Rite Aid. General Motors. Krispy Kreme. Sbarro. Dollar Thrifty. Trump Entertainment. What do these brands have in common? They're all expected to go under this year.
What is behind this failure?
Some say the answer is obvious. It's the "economy." Is it? In a recent study of 1,847 products and services in 75 categories, only 21% of those examined had points of differentiation that were meaningful to consumers. The essence of the problem is not the economy, it's creeping commoditization. More and more categories are slipping into placeholders, being commoditized with no point of difference.
Marketers, wake up!
If your brand is among the 79% failing the differentiation test, your company is vulnerable. Brands that slip into commoditization must compete on price. No happiness there. The only way out of this marketing mess is "differentiation."
Once upon a time, you didn't have to have a differentiating marketing strategy. But in today's era of hyper-commoditization, it is critical. Customers now have this endless sea of choice. Which now means they can go wherever they want to go, and if they are with you and you screw up they are on to another brand, rather quickly and heartlessly, I might add. And that's why you really need a differentiated strategy and you have to essentially do a very good job with that strategy to get it into the minds of prospects. If you don't do this, your customers will move on.
The nail is differentiation. The hammer is your communication program.
The job of the marketer is first finding that differentiating idea and putting it into the right set of words. What obvious idea will separate you from competition? Toyota is reliability. Altoids is strong. Advil is advanced. McDonald's is the world's fast food restaurant. If you don't have a solid strategic idea that differentiates your brand, something you can focus your company, product or service around, you better be prepared to have a low price. Once you have your idea, you have to drive it into the minds of prospects. The mind is really where the ultimate battleground for all marketing takes place. Think of the idea as the "nail" and your communications program as the "hammer." If you don't have the hammer, it doesn't matter what idea you have. On the other hand, if you have a dull idea, not a sharply focused, differentiated idea, no amount of hammering will work. You really have to think in terms of getting the right idea, and getting the idea right in terms of how you express it, and with what tools and means.
How to begin.
First figure out what you are communicating, what your obvious difference is, what's the story around that difference. Next, figure out how to get your story out to the audiences or segments you want to reach. Think about what tools line up best with the story you're trying to tell. Some mediums line up well, some not as well. Prioritize. Infuse your choice of tools with your differentiating idea. Keep your message boringly simple and consistent! Lastly, you have to spend money to hammer your idea into mind. You can't do this with telepathy.

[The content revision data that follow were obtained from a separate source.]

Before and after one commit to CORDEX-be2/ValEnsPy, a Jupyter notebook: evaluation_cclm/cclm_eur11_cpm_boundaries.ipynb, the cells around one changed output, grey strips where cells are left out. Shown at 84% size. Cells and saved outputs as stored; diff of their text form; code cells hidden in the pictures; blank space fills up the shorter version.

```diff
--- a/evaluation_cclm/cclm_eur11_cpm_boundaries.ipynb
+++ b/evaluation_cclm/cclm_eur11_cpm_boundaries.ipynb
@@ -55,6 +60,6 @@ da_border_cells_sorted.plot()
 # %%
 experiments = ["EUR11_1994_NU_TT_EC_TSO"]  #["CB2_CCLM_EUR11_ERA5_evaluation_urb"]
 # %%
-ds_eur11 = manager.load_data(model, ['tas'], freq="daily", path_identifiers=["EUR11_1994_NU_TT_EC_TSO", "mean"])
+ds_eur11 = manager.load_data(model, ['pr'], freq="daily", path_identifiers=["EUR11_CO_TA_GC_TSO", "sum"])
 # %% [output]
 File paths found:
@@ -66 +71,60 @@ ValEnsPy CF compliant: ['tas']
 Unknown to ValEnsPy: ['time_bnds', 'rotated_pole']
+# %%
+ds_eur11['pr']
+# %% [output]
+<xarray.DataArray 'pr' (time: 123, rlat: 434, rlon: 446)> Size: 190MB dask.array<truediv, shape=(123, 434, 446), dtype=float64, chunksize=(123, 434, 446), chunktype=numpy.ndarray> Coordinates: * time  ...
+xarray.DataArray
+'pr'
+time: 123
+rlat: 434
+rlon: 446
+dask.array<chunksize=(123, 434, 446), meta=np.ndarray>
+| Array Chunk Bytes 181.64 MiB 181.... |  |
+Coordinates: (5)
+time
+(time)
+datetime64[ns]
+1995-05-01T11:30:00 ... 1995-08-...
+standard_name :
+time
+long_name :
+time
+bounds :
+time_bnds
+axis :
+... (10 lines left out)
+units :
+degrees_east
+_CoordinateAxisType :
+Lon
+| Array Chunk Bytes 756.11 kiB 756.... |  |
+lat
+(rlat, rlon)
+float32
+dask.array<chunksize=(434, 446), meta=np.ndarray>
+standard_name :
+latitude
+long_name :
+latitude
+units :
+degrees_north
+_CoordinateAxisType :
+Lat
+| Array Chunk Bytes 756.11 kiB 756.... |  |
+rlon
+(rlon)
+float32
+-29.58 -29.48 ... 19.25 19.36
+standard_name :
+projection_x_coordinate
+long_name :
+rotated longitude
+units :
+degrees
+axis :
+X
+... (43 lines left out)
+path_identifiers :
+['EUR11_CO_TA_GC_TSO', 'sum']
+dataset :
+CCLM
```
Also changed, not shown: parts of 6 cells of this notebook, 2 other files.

If you don't know your difference, or how to express it, find an agency that can help you. We know a good one you can talk to...
Lorraine Kessler is Innis Maggiore's Principal Client Services & Positioning Strategist.